Since the internet took off in the mid-1990s and sparked the modern tech era, this sector of our economy has been one of the most explosive generators of growth in our history. From e-commerce to social media to the app economy to the gig economy, innovators and entrepreneurs have capitalized on the democratic tenets of the tech ecosystem by creating new products designed to tackle problems faced by Americans every day. As a result, millions of people benefit daily from these advances. Yet these breakthroughs have also caused disruption.
This is not the first time our economy has experienced disruption. Government has a history of responding to innovations with new laws and regulations. In some cases, those responses were hasty and not based on evidence—failing to prioritize the concerns of Americans and unnecessarily stifling the innovative nature of the American economy. It is important for Congress to remember these lessons learned as they strive to strike the delicate balance between safety, privacy, and innovation.

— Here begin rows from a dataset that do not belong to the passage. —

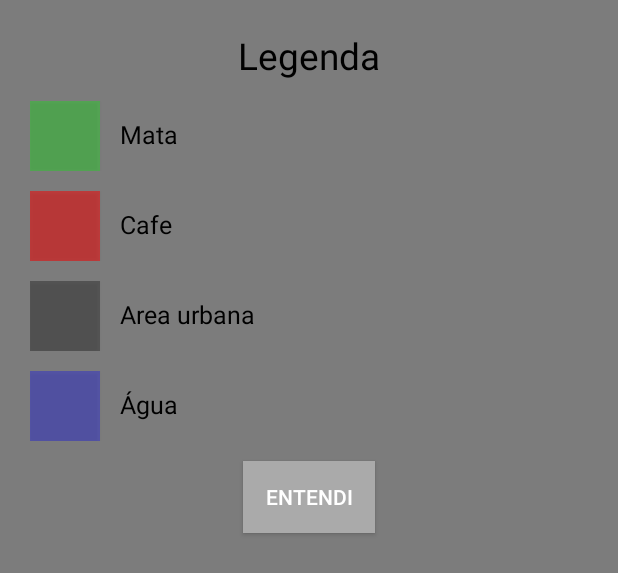
After one commit to yasminbacha/dcafe, an Android app: the layout legenda.xml on its own in the app's theme, with its tools: preview values and no code run, on a phone screen of 412 x 824 dp. The commit adds this screen. Shown: the top 573 px of the screen. Run offline under Robolectric (Android 15) with nearby library versions, the phone set to English and light mode, and no system bars.

Commit message:
VERSÂO 2 - Legenda

```diff
--- a/DCafe/app/src/main/java/epamig/dcafe/CadastroActivity.java
+++ b/DCafe/app/src/main/java/epamig/dcafe/CadastroActivity.java
@@ -3,6 +3,7 @@ package epamig.dcafe;
 import android.animation.Animator;
 import android.animation.AnimatorListenerAdapter;
 import android.annotation.TargetApi;
+import android.app.Activity;
 import android.app.LoaderManager.LoaderCallbacks;
 import android.content.CursorLoader;
 import android.content.Intent;
@@ -21,6 +22,7 @@ import android.view.Menu;
 import android.view.MenuItem;
 import android.view.View;
 import android.view.View.OnClickListener;
+import android.view.inputmethod.InputMethodManager;
 import android.widget.ArrayAdapter;
 import android.widget.AutoCompleteTextView;
 import android.widget.Button;
@@ -131,6 +133,9 @@ public class CadastroActivity extends AppCompatActivity implements LoaderCallbac
         mEmailSignInButton.setOnClickListener(new OnClickListener() {
             @Override
             public void onClick(View view) {
+
+                InputMethodManager imm = (InputMethodManager) getApplicationContext().getSystemService(Activity.INPUT_METHOD_SERVICE);
+                imm.hideSoftInputFromWindow(view.getWindowToken(), 0);
                 attemptLogin();
             }
         });
--- a/DCafe/app/src/main/java/epamig/dcafe/LoginActivity.java
+++ b/DCafe/app/src/main/java/epamig/dcafe/LoginActivity.java
@@ -3,6 +3,7 @@ package epamig.dcafe;
 import android.animation.Animator;
 import android.animation.AnimatorListenerAdapter;
 import android.annotation.TargetApi;
+import android.app.Activity;
 import android.app.AlertDialog;
 import android.app.LoaderManager.LoaderCallbacks;
 import android.content.ContextWrapper;
@@ -23,7 +24,9 @@ import android.util.Log;
 import android.view.KeyEvent;
 import android.view.View;
 import android.view.View.OnClickListener;
+import android.view.WindowManager;
 import android.view.inputmethod.EditorInfo;
+import android.view.inputmethod.InputMethodManager;
 import android.widget.ArrayAdapter;
 import android.widget.AutoCompleteTextView;
 import android.widget.Button;
@@ -94,6 +97,9 @@ public class LoginActivity extends AppCompatActivity implements LoaderCallbacks<
         mEmailSignInButton.setOnClickListener(new OnClickListener() {
             @Override
             public void onClick(View view) {
+
+                InputMethodManager imm = (InputMethodManager) getApplicationContext().getSystemService(Activity.INPUT_METHOD_SERVICE);
+                imm.hideSoftInputFromWindow(view.getWindowToken(), 0);
                 attemptLogin();
             }
         });
--- a/DCafe/app/src/main/java/epamig/dcafe/Principal.java
+++ b/DCafe/app/src/main/java/epamig/dcafe/Principal.java
@@ -138,8 +138,22 @@ public class Principal extends AppCompatActivity
                 (SupportMapFragment) getSupportFragmentManager().findFragmentById(R.id.map);
         mapFragment.getMapAsync(this);
 
+        int primeiro = -1;
+        if (savedInstanceState == null) {
+            Bundle extras = getIntent().getExtras();
+            if (extras == null) {
+                primeiro = -1;
+            } else {
+                primeiro = extras.getInt("primeiro");
+            }
+        } else {
+            primeiro = (int) savedInstanceState.getSerializable("primeiro");
+        }
+        if (primeiro == 1) {
+            alertarLegenda();
+        }
+
         //------------------------------Preencher Spinner Cidades---------------------------------//
-
         final List<String> Cidades = bd.ListarTodasAsCidades();
         CIDADEINICIAL = Cidades.get(0);
         spCidades = (Spinner) findViewById(R.id.spCidades);
@@ -410,6 +424,29 @@ public class Principal extends AppCompatActivity
         alerta.show();
     }
 
+
+    //-----------------------------------Funções do dialogo -dermarcar nova área e uso da terra---------------//
+    private void alertarLegenda() {
+        LayoutInflater li = getLayoutInflater();
+        View view = li.inflate(R.layout.legenda, null);
+
+        final Button btEntendi = (Button) view.findViewById(R.id.btEntendi);
+
+        btEntendi.setOnClickListener(new View.OnClickListener() {
+            public void onClick(View arg0) {
+                alerta.dismiss();
+            }
+        });
+
+        AlertDialog.Builder builder = new AlertDialog.Builder(this);
+
+        //builder.setTitle("Legenda");
+        builder.setView(view);
+        alerta = builder.create();
+        alerta.show();
+    }
+
+
     //-----------------------------------Funções do MAPA------------------------------------------//
     @Override
     public void onMapReady(GoogleMap Mmap) {
@@ -620,13 +657,6 @@ public class Principal extends AppCompatActivity
             super.onBackPressed();
         }
     }
-/*TIREI MENU
-    @Override
-    public boolean onCreateOptionsMenu(Menu menu) {
-        // Inflate the menu; this adds items to the action bar if it is present.
-        getMenuInflater().inflate(R.menu.principal, menu);
-        return true;
-    }*/
 
     @SuppressWarnings("StatementWithEmptyBody")
     @Override
@@ -652,7 +682,6 @@ public class Principal extends AppCompatActivity
         drawer.closeDrawer(GravityCompat.START);
         return true;
     }
-
 
     @Override
     public void onMapLongClick(LatLng latLng) {
@@ -692,7 +721,6 @@ public class Principal extends AppCompatActivity
         mDialog.setCancelable(false);
         mDialog.show();
         List<Demarcacao> ListDemarcacoes = bd.ListarTodasDemarcacoesNaoSincronizada();
-        Log.i("TESTE", "TAM: " + ListDemarcacoes.size());
         mAuthTask = new UserDemarcacaoTask(ListDemarcacoes);
         mAuthTask.execute((Void) null);
 
--- a/DCafe/app/src/main/java/epamig/dcafe/SincronizacaoActivity.java
+++ b/DCafe/app/src/main/java/epamig/dcafe/SincronizacaoActivity.java
@@ -70,6 +70,7 @@ public class SincronizacaoActivity extends AppCompatActivity {
         finish();
         Intent intent = new Intent();
         intent.setClass(SincronizacaoActivity.this, Principal.class);
+        intent.putExtra("primeiro", 1);
         startActivity(intent);
 
     }
--- a/DCafe/app/src/main/java/epamig/dcafe/SplashActivity.java
+++ b/DCafe/app/src/main/java/epamig/dcafe/SplashActivity.java
@@ -17,7 +17,7 @@ import java.util.TimerTask;
 public class SplashActivity extends AppCompatActivity {
 
     private AlertDialog alerta;
-    private static  int TEMPO = 2000;
+    private static int TEMPO = 1500;
 
     @Override
     protected void onCreate(Bundle savedInstanceState) {
@@ -33,6 +33,7 @@ public class SplashActivity extends AppCompatActivity {
                     finish();
                     Intent intent = new Intent();
                     intent.setClass(SplashActivity.this, Principal.class);
+
                     startActivity(intent);
                 }
             }, TEMPO);
--- /dev/null
+++ b/DCafe/app/src/main/res/layout/legenda.xml
@@ -0,0 +1,121 @@
+<LinearLayout xmlns:android="http://schemas.android.com/apk/res/android"
+    xmlns:app="http://schemas.android.com/apk/res-auto"
+    android:layout_width="fill_parent"
+    android:layout_height="fill_parent"
+    android:background="#80000000"
+    android:orientation="vertical"
+    android:padding="20dp">
+    <TextView
+        android:layout_width="wrap_content"
+        android:layout_height="wrap_content"
+        android:text="Legenda"
+        android:textSize="37px"
+        android:layout_gravity="center"
+        android:textColor="@android:color/black"
+        android:paddingBottom="20px"/>
+
+    <LinearLayout
+        android:layout_width="wrap_content"
+        android:layout_height="wrap_content"
+        android:orientation="horizontal"
+        android:paddingBottom="20px">
+
+        <Button
+            android:id="@+id/button"
+            android:layout_width="70px"
+            android:layout_height="70px"
+            android:background="#5000FF00"
+            android:text=""
+            android:width="40px"
+            android:height="40px"/>
+
+        <TextView
+            android:layout_width="wrap_content"
+            android:layout_height="wrap_content"
+            android:text="Mata"
+            android:textSize="25px"
+            android:textColor="@android:color/black"
+            android:paddingLeft="20px"
+            />
+    </LinearLayout>
+
+    <LinearLayout
+        android:layout_width="wrap_content"
+        android:layout_height="wrap_content"
+        android:orientation="horizontal"
+        android:paddingBottom="20px">
+
+        <Button
+            android:layout_width="70px"
+            android:layout_height="70px"
+            android:background="#80FF0000"
+            android:text="" />
+
+        <TextView
+            android:id="@+id/rbCafe"
+            android:layout_width="wrap_content"
+            android:layout_height="wrap_content"
+            android:text="Cafe"
+            android:textSize="25px"
+            android:textColor="@android:color/black"
+            android:paddingLeft="20px" />
+    </LinearLayout>
+
+    <LinearLayout
+        android:layout_width="wrap_content"
+        android:layout_height="wrap_content"
+        android:orientation="horizontal"
+        android:paddingBottom="20px">
+
+        <Button
+            android:layout_width="70px"
+            android:layout_height="70px"
+            android:background="#50000000"
+            android:text=" " />
+
+        <TextView
+            android:id="@+id/rbArea_urbana"
+            android:layout_width="wrap_content"
+            android:layout_height="wrap_content"
+            android:text="Area urbana"
+            android:textSize="25px"
+            android:textColor="@android:color/black"
+            android:paddingLeft="20px" />
+    </LinearLayout>
+
+    <LinearLayout
+        android:layout_width="wrap_content"
+        android:layout_height="wrap_content"
+        android:orientation="horizontal"
+        android:paddingBottom="20px">
+
+        <Button
+            android:layout_width="70px"
+            android:layout_height="70px"
+            android:background="#500000FF"
+            android:text=" " />
+
+        <TextView
+            android:id="@+id/rbAgua"
+            android:layout_width="wrap_content"
+            android:layout_height="wrap_content"
+            android:text="Água"
+            android:textSize="25px"
+            android:textColor="@android:color/black"
+            android:paddingLeft="20px" />
+    </LinearLayout>
+
+
+    <Button
+        android:id="@+id/btEntendi"
+        android:layout_width="wrap_content"
+        android:layout_height="wrap_content"
+        android:layout_gravity="center"
+        android:layout_marginBottom="10dp"
+        android:background="@android:color/darker_gray"
+        android:padding="10dp"
+        android:text="Entendi"
+        android:textColor="@android:color/white" />
+
+
+</LinearLayout>
```
Also changed, not shown: DCafe/app/src/main/AndroidManifest.xml (+12 -12 lines). Lines whose indentation alone changed are shown as unchanged.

It is also imperative that our maturing debate on technology’s role in our society is grounded in facts and evidence—that while we consider the risks, we equally weigh the rewards. America’s economy has undoubtedly benefited from the entrepreneurial nature of the tech ecosystem, as well as the products it has produced.

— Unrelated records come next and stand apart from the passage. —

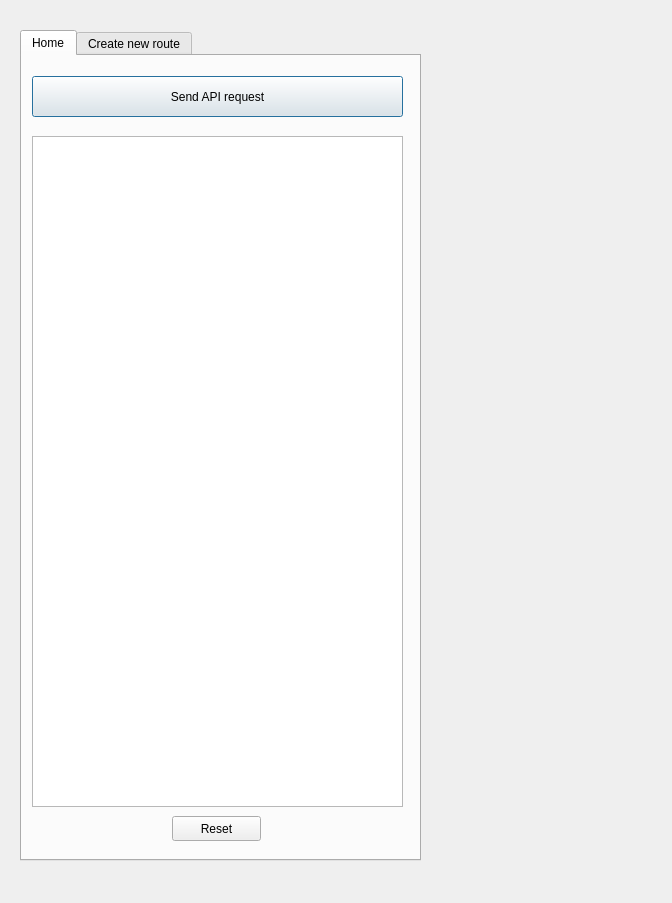
Before: the Qt Designer form transition_qgis_dockwidget_base.ui in chairemobilite/transition_qgis, drawn with Qt 5.
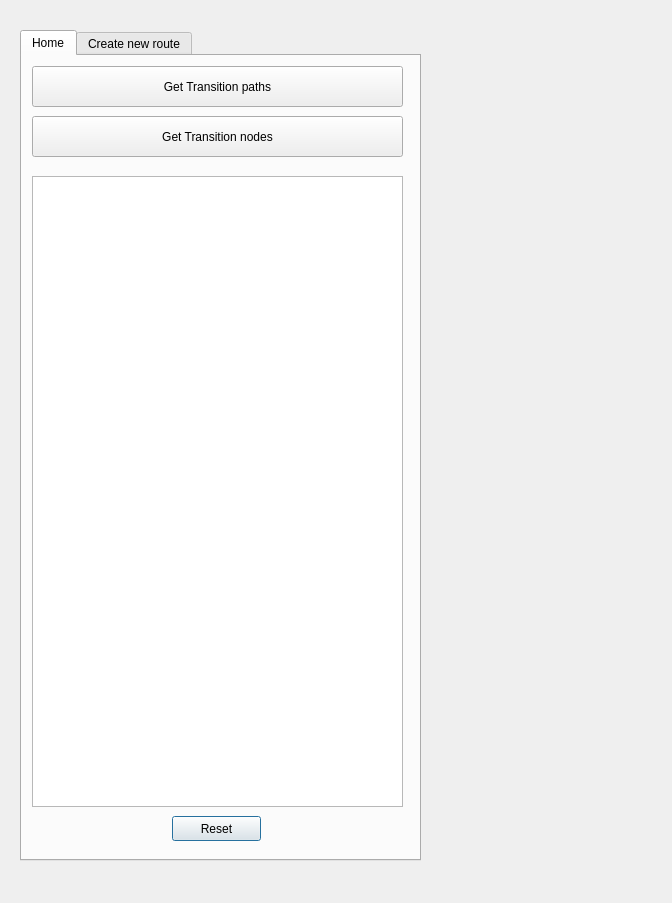
After: the same form once the commit is applied. The open tabs and pages were chosen to show the change.

Commit message:
Add the login dialog & paths and nodes display (#15)
* Paths working

* Add API calls

* Remove comments

* Add login dialog

* Fix library include

* Fix library calls

* Fix coding style

The edit to the form file:
```diff
--- a/transition_qgis_dockwidget_base.ui
+++ b/transition_qgis_dockwidget_base.ui
@@ -29,26 +29,13 @@
     <attribute name="title">
      <string>Home</string>
     </attribute>
-    <widget class="QPushButton" name="pushButton">
-     <property name="geometry">
-      <rect>
-       <x>10</x>
-       <y>20</y>
-       <width>371</width>
-       <height>41</height>
-      </rect>
-     </property>
-     <property name="text">
-      <string>Send API request</string>
-     </property>
-    </widget>
     <widget class="QPlainTextEdit" name="plainTextEdit">
      <property name="geometry">
       <rect>
        <x>10</x>
-       <y>80</y>
+       <y>120</y>
        <width>371</width>
-       <height>671</height>
+       <height>631</height>
       </rect>
      </property>
     </widget>
@@ -65,6 +52,32 @@
       <string>Reset</string>
      </property>
     </widget>
+    <widget class="QPushButton" name="nodeButton">
+     <property name="geometry">
+      <rect>
+       <x>10</x>
+       <y>60</y>
+       <width>371</width>
+       <height>41</height>
+      </rect>
+     </property>
+     <property name="text">
+      <string>Get Transition nodes</string>
+     </property>
+    </widget>
+    <widget class="QPushButton" name="pathButton">
+     <property name="geometry">
+      <rect>
+       <x>10</x>
+       <y>10</y>
+       <width>371</width>
+       <height>41</height>
+      </rect>
+     </property>
+     <property name="text">
+      <string>Get Transition paths</string>
+     </property>
+    </widget>
    </widget>
    <widget class="QWidget" name="tab_2">
     <attribute name="title">
```
Left out of the diff: 2 changed lines with no effect on the pictures. The commit also changes 6 other files.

Finally, it is important to appropriately classify technology in our conversations. Technology and technology companies have injected efficiencies into American businesses—large and small—across industries. This highlights the complexity and significance of the regulatory conversations ahead of us.
Tackling these challenges won’t be easy, especially given the accelerated rate of innovation in the tech sector. But smart and appropriate action is possible if all the relevant parties work together to thoughtfully evaluate our current challenges and depend on data and evidence to guide those conversations. The U.S. Chamber of Commerce looks forward to engaging in this process and continuing our work to support responsible and effective tech policy.